            Thanks again for your speedy response!

          • Jon
            Posted August 17, 2012 at 6:40 am | Permalink

            Edit on the above. I was incorrect about using […] to create a new local folder for the submodule. You CAN do that too.
            Some further investigation suggests that some failed previous attempts to include a submodule may have left some artefacts in the .git/modules folder that were messing things up.

            Again, the ‘show full console output’ option was extremely useful.

            Thanks again

  • Jason
    Posted December 23, 2012 at 11:46 am | Permalink

    When I commit, I want all my subrepos committed. I actually prefer the automated commits. Is there anyway to have SourceTree auto-commit?

  • Jeudí Prando Araújo
    Posted April 3, 2013 at 8:45 am | Permalink

    no show option in sidebar for submodule in sourcetree app
    and in my repo exists configuration of submodule running perfect in git bash
    how to show in sidebar option for submodule?

    • Anonymous
      Posted April 4, 2013 at 6:38 am | Permalink

      You’re probably using the Windows version which currently doesn’t have full submodule support. I’m working on it now, it will be in an update soon.

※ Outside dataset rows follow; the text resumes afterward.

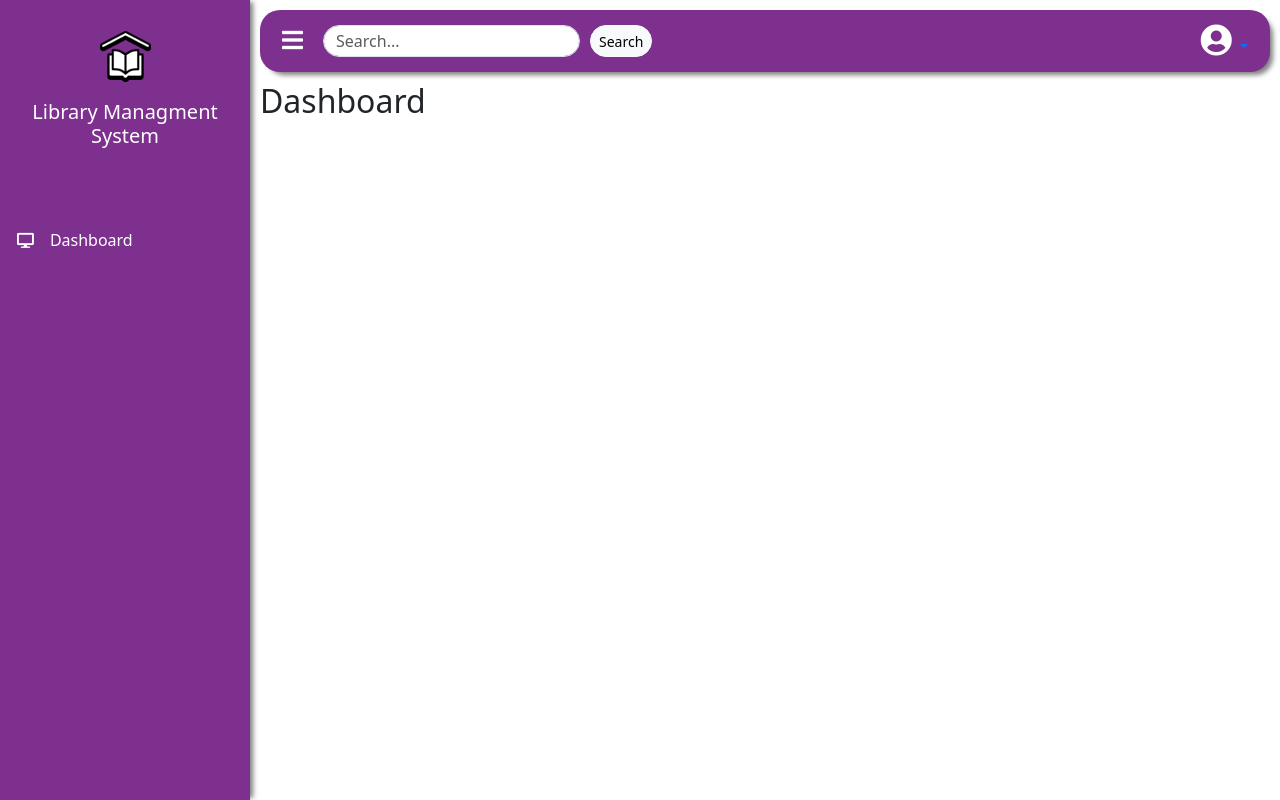
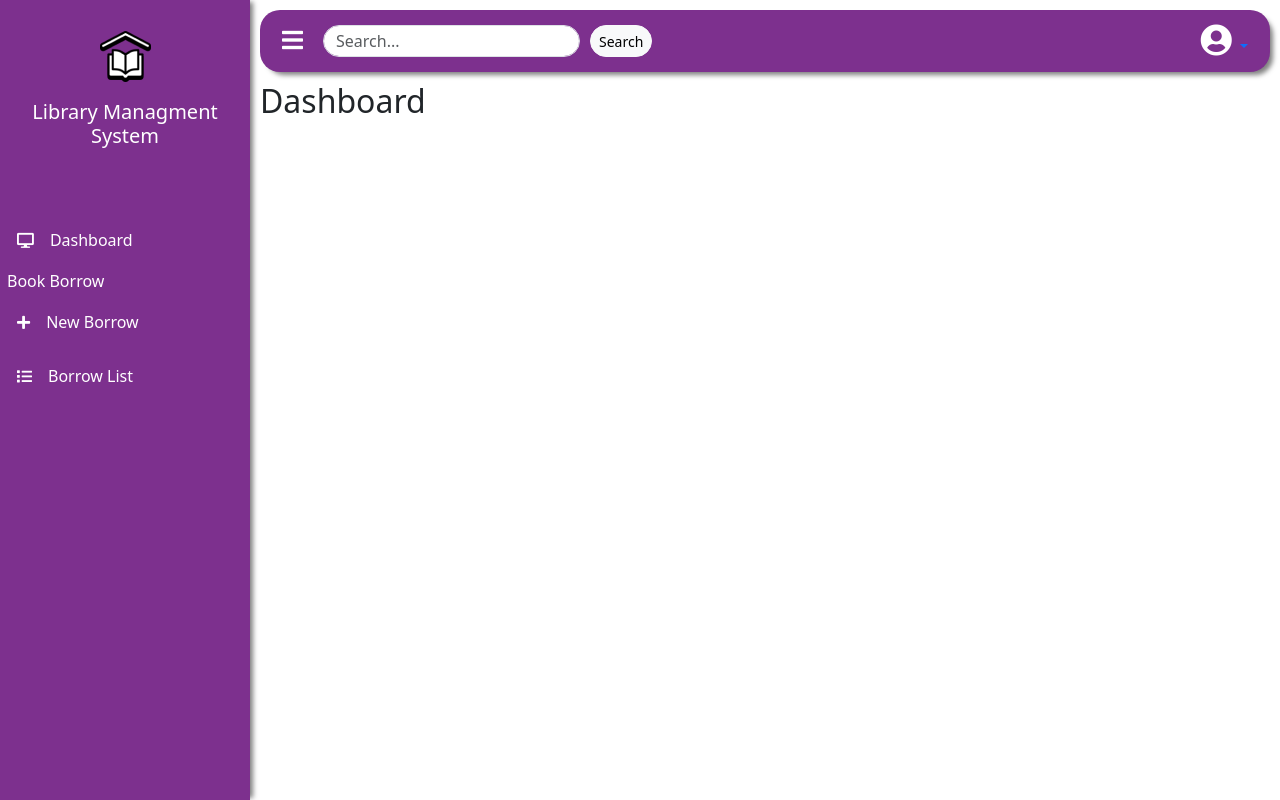
Before and after one commit to KasunUdayanga/library-management-system, a PHP site: page / in a window 1280 px wide. Run offline with PHP 8.4, Linux system fonts and the light colour scheme.

Commit message:
dashbord add book barrow and borrow list icon

```diff
--- a/index.php
+++ b/index.php
@@ -31,7 +31,19 @@
           </a>
         </li>
 
+        <li class="menu-header">Book Borrow</li>
+        <li class="nav-item">
+          <a href="#" class="nav-link text-white" onclick="addBroow()">
+            <i class="fa fa-plus"></i><span class="fs-6 ms-3 d-sm-inline">New Borrow</span>
+          </a>
+        </li>
 
+
+        <li class="nav-item">
+          <a href="#" class="nav-link text-white" onclick="loadBorrowList()">
+            <i class="fa fa-list"></i><span class="fs-6 ms-3 d-sm-inline">Borrow List</span>
+          </a>
+        </li>
 
 
 
```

  • Django
    Posted July 5, 2013 at 2:49 pm | Permalink

    Hi. I am getting this error when i try to upload from a mac or PC. (Mac wording slightly different). fatal: reference is not a tree: 146edf3b99e599c568855df2cc0702b52829edc5

    I see things like this
    But wonder if there is a way to fix it within source tree?
    Thanks in advance for any help.

    • Anonymous
      Posted July 8, 2013 at 2:34 am | Permalink

      You can open the submodule in its own window by double-clicking the submodule entry in the sidebar. Then checkout a valid point in the history of that submodule repository (wherever makes sense, double-clicking a log row for example). Then return to the parent repository, and you should see that the commit you’re tracking on the submodule has changed. Commit that change, and that will record that new submodule commit as the one you’re now tracking from the parent, which shouldn’t suffer from the ‘reference is not a tree’ problem, because you checked out a valid one.

  • Matthias
    Posted December 23, 2013 at 2:54 am | Permalink

    Hi, when I add a submodule using SourceTree on a mavericks mac it clones and produces .gitmodules and changes the .get/config, but the submodule does not show up in the side bar.
    When pushing this repo to reomote and cloning it into another repo the submodule folder remains empty.

    Is this a bug or is it my mistake somewhere?

    ciao Matthias

    • Matthias
      Posted December 23, 2013 at 2:55 am | Permalink

      btw: pressing hide and show does NOT solve this..

  • Nik Mikros
    Posted March 26, 2014 at 2:42 pm | Permalink

    I am getting the following error when I try to add a submodule to a local folder child. I made two dummy repos on the server child and parent the way I normally do, I can push and pull from each without a problem and I am using version 1.8.1 on the mac.

    git -c diff.mnemonicprefix=false -c core.quotepath=false -c credential.helper=sourcetree submodule add -f ssh:// child

    fatal: You are on a branch yet to be born

    Unable to checkout submodule ‘child’

    Reactivating local git directory for submodule ‘child’.

    Completed with errors, see above

    • Anonymous
      Posted March 27, 2014 at 2:50 am | Permalink

      Because submodules are tracked by commit, you need at least one commit on both ends of the relationship before it’ll work. When you say you created dummy repos, do they have at least one commit?

      • Anonymous
        Posted March 27, 2014 at 7:39 am | Permalink

        I thought of that too, they each have at least one commit. I am running the repo off a mac server, could that be a problem?

  • thinsoldier
    Posted August 2, 2015 at 5:21 pm | Permalink

    This is broken if your repositories are on BitBucket.